Women and minorities value, perceive, and experience professionalism differently

Marginalized groups of people value professionalism more—and are more likely to leave a job at an institution due to issues of professionalism—compared to their white, male counterparts, according to a Penn Medicine study of staff, faculty, and students who were affiliated with a large, academic health system in 2015 and 2017. The findings, published in JAMA Network Open, suggest that health care institutions must reevaluate and redefine professionalism standards in order to successfully make the culture of academic medicine more inclusive and to improve the retention of minorities and women.

Drawing of a group of people of different genders and races standing together wearing face masks.

This study is one of a series of research projects launched at Penn Medicine, under the leadership of Vice Dean Eve J. Higginbotham, as part of Office of Inclusion and Diversity’s mission to chart Penn Medicine’s course toward inclusivity for all groups.
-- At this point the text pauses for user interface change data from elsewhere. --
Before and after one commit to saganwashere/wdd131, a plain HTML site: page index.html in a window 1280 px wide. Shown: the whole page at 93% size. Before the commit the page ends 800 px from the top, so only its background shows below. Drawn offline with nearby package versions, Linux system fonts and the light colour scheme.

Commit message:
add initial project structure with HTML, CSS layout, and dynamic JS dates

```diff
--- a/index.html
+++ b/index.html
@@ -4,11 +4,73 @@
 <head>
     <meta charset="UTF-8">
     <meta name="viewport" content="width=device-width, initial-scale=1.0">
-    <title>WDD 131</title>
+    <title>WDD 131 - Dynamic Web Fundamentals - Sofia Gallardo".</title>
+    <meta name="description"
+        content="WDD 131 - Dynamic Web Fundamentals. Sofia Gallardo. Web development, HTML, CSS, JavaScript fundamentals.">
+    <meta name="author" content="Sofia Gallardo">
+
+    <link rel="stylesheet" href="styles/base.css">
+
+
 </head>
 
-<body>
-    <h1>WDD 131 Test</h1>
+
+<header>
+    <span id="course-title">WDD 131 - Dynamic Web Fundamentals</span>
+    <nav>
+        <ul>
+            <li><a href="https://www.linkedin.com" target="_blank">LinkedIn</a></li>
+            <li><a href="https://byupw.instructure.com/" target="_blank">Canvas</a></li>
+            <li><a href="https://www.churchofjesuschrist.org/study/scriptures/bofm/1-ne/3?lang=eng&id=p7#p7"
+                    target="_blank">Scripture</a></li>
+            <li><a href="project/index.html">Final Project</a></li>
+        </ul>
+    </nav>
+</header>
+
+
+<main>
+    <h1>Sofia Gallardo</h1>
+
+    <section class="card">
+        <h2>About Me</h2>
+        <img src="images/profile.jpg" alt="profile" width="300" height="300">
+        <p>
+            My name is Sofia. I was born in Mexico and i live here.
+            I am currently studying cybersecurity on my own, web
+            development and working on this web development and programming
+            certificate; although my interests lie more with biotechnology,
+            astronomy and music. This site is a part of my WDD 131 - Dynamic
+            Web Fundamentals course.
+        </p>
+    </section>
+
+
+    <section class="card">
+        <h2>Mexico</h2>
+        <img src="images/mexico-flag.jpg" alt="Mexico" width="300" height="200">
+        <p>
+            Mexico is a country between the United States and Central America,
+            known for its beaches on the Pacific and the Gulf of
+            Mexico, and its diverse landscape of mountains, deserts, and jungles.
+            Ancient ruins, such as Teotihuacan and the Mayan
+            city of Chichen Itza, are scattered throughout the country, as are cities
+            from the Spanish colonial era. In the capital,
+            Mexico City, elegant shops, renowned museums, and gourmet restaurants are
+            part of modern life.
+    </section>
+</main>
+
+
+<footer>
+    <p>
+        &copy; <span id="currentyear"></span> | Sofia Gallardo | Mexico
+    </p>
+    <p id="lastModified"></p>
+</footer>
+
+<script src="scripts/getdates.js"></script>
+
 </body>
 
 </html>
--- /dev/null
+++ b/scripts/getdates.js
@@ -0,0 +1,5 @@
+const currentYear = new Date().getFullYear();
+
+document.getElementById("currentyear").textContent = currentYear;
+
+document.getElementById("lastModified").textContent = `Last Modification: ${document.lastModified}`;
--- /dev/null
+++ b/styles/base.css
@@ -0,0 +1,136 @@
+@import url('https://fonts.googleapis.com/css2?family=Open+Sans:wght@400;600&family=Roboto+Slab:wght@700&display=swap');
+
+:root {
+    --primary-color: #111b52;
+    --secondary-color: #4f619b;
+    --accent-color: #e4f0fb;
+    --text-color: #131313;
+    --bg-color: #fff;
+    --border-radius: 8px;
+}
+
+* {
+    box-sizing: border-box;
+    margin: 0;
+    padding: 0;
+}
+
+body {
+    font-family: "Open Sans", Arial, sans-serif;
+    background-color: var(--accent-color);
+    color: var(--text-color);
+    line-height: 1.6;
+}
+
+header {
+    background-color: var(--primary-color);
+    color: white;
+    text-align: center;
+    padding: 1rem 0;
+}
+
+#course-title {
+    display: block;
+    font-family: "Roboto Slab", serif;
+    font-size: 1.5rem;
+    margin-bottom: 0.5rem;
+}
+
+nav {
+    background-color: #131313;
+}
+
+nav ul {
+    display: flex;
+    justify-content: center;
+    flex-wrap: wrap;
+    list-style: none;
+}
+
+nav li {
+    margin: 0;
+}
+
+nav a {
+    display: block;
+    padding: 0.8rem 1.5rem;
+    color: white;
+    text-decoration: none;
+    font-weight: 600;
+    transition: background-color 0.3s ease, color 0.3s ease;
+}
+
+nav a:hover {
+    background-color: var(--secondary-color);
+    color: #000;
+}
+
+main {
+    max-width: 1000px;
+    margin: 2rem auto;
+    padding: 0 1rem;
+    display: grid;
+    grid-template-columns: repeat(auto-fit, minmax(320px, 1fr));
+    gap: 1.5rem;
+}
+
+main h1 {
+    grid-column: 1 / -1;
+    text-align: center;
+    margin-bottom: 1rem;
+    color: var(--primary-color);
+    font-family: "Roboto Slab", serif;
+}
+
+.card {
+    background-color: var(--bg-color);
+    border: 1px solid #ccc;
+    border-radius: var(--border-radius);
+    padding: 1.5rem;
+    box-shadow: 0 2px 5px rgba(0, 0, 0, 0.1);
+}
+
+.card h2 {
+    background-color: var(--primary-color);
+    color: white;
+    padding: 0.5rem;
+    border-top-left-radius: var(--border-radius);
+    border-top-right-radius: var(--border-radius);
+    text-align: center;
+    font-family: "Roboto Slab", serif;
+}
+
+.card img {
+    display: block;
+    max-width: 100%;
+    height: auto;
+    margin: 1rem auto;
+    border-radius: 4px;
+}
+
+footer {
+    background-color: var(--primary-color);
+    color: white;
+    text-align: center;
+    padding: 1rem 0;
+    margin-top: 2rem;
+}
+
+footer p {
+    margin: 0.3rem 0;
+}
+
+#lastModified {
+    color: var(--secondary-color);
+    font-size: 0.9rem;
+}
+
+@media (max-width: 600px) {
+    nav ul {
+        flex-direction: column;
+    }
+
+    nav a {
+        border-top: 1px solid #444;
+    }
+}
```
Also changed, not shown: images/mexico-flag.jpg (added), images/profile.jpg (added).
“What does it actually mean to operationalize an anti-racist, inclusive workplace? It means understanding the factors in an environment that allow women and minorities to thrive in your organization,” says Jaya Aysola, assistant dean of inclusion and diversity at the Perelman School of Medicine and executive director at the Penn Medicine Center for Health Equity Advancement. “We wanted to look at the ways that marginalized groups perceive and experience professionalism, so that we could move toward standardizing policies in a way that is really inclusive for all. Recruiting female and minority students and employees is not enough if an organization cannot retain them.”

This story is by Lauren Ingeno. Read more at Penn Medicine News.